↓

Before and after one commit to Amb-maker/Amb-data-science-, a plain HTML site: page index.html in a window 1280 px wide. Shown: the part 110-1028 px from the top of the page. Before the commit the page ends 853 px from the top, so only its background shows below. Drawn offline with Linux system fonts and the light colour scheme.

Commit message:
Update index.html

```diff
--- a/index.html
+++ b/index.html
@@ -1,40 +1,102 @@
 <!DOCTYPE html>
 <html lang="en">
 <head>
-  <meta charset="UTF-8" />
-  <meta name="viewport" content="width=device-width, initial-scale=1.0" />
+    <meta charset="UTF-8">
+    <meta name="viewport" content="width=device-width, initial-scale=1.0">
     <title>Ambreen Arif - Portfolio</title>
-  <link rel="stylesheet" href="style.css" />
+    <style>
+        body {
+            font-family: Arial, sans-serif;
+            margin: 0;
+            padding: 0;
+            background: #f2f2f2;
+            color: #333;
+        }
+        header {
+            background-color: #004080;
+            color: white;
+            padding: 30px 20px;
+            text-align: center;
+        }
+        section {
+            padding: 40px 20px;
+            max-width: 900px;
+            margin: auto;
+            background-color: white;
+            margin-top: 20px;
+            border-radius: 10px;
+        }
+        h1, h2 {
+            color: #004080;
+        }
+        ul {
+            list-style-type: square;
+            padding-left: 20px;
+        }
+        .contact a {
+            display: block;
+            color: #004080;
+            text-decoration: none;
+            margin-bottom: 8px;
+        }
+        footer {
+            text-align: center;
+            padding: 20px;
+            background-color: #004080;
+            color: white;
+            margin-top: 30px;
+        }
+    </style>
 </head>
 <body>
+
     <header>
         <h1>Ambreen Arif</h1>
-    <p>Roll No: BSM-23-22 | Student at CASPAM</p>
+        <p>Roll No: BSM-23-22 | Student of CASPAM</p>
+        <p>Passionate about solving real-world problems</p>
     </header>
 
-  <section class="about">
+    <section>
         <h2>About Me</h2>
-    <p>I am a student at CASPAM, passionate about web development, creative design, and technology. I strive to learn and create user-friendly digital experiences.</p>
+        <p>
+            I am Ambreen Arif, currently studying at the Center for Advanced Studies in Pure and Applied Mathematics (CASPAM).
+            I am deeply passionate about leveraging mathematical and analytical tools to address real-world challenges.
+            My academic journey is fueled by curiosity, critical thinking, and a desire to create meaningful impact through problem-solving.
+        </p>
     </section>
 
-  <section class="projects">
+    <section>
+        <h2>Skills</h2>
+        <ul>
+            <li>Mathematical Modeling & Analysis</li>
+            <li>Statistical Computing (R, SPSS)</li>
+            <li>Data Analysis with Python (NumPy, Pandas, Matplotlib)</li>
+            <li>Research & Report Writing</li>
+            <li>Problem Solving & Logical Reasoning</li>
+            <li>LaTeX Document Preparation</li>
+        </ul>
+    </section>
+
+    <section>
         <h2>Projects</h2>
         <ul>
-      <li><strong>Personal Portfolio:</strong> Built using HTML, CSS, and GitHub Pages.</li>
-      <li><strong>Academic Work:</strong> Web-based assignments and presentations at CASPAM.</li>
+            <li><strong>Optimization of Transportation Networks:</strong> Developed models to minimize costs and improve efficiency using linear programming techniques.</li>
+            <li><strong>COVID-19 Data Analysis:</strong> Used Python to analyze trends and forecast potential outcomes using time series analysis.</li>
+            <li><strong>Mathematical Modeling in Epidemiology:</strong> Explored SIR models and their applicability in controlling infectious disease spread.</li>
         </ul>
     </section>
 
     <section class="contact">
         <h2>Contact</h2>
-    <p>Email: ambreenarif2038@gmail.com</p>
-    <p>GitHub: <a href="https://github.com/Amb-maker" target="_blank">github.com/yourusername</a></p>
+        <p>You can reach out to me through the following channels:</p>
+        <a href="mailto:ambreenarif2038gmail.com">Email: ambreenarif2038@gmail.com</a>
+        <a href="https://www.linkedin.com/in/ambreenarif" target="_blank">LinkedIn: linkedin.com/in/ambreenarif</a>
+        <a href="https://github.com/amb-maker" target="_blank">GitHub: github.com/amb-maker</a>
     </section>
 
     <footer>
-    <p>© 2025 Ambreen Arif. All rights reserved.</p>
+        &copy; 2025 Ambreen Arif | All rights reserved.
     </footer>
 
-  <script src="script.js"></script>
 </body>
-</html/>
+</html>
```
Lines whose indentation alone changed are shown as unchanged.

↑
↓

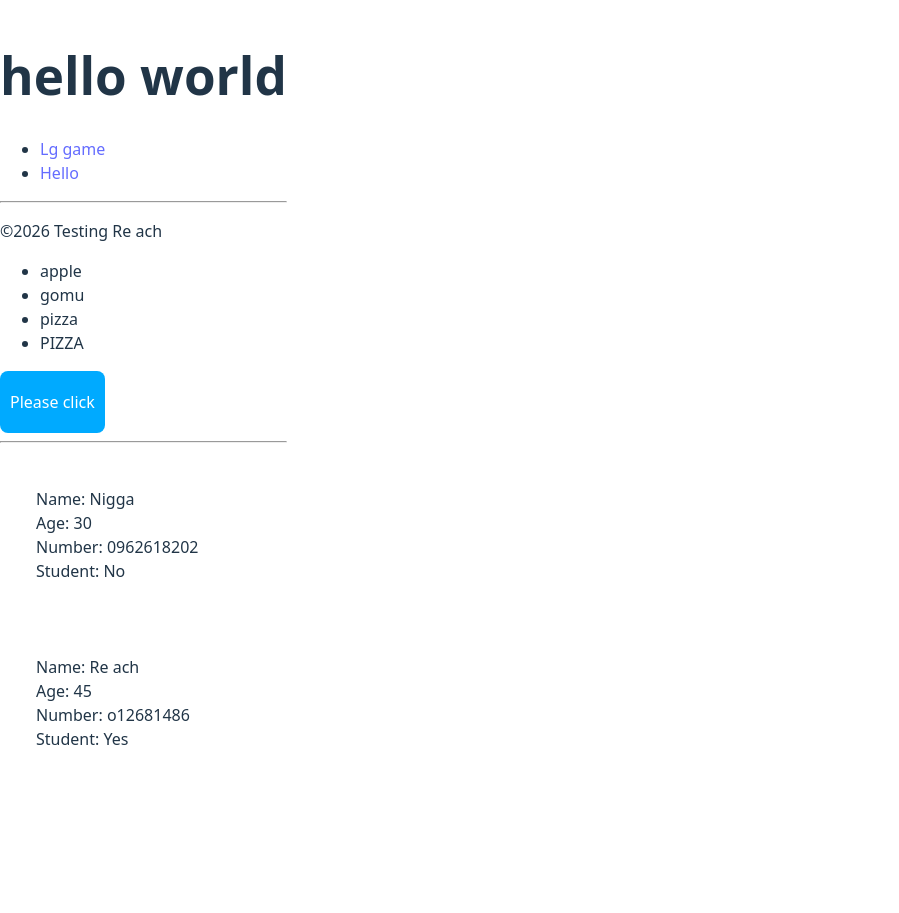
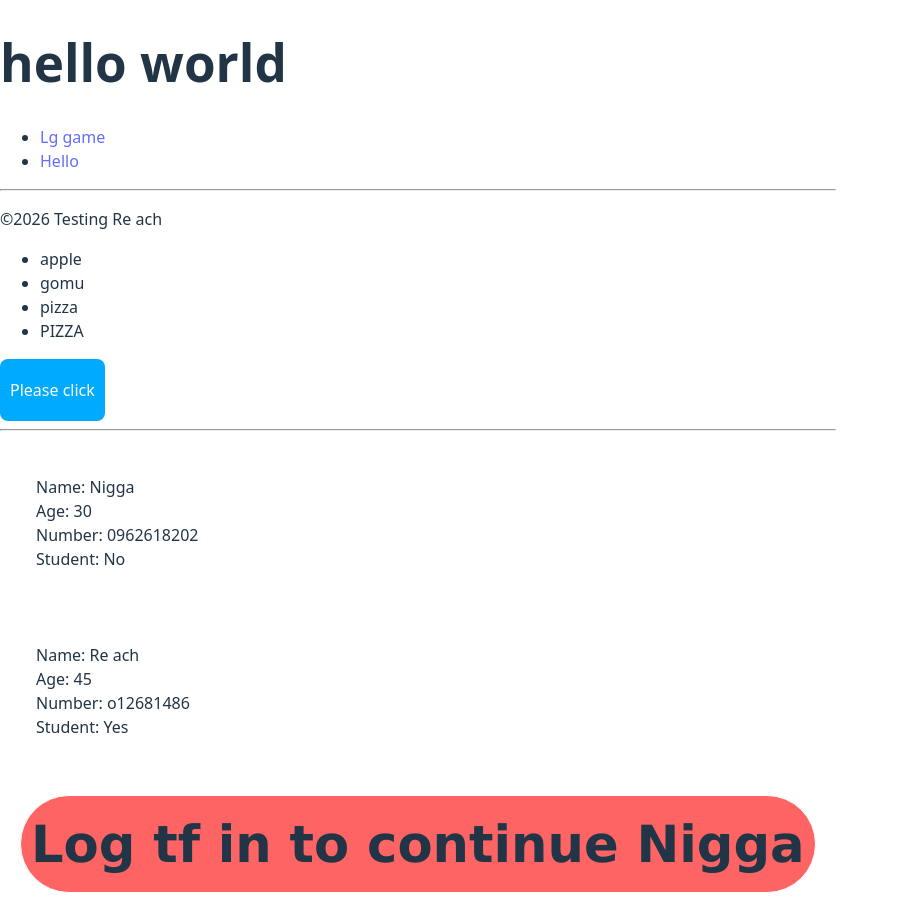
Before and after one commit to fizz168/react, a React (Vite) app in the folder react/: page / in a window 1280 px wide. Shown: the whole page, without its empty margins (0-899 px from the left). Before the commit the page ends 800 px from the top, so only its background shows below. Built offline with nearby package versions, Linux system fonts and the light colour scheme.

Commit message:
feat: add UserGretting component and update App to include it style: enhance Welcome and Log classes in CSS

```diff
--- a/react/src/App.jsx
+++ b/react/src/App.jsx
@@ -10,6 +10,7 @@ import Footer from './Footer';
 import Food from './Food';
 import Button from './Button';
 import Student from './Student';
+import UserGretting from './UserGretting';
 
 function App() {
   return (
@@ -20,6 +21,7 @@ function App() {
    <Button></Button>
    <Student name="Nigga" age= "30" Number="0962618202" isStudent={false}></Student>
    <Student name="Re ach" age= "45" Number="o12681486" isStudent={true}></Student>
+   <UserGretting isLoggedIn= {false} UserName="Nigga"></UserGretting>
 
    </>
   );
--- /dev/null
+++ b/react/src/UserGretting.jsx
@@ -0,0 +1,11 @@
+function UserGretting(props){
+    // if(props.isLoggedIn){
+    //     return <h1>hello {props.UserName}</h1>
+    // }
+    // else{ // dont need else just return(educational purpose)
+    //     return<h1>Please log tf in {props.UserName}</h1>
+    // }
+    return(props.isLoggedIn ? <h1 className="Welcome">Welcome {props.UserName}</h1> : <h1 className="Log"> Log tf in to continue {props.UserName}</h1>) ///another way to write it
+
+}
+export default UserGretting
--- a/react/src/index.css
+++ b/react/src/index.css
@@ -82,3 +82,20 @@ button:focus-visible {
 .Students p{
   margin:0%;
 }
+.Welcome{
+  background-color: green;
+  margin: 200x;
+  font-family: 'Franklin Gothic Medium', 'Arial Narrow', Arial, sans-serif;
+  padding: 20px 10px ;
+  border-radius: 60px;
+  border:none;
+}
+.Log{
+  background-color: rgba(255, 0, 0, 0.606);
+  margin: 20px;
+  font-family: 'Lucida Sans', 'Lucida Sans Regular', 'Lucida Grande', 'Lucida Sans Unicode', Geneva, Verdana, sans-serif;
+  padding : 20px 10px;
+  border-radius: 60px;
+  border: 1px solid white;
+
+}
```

↑
↓

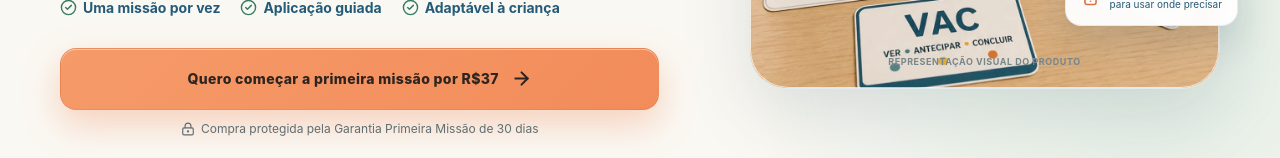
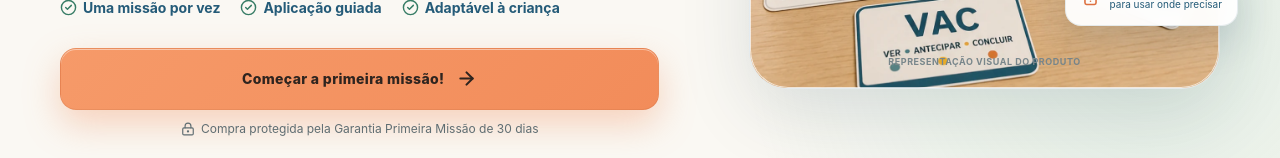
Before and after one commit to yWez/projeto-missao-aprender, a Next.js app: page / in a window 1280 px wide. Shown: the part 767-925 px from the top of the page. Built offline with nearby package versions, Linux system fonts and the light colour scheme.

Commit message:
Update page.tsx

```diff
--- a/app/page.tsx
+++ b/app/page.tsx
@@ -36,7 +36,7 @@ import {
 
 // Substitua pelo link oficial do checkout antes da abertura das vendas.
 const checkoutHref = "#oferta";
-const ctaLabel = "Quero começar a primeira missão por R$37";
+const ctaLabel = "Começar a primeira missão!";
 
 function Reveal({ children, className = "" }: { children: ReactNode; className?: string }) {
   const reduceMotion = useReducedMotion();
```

↑

» **Work required**
Every line of the data that includes the word "color" should be copied.

» **Solution to this problem**
+            color: #333;
+            background-color: #004080;
+            color: white;
+            background-color: white;
+            color: #004080;
+            color: #004080;
+            background-color: #004080;
+            color: white;
+  background-color: green;
+  background-color: rgba(255, 0, 0, 0.606);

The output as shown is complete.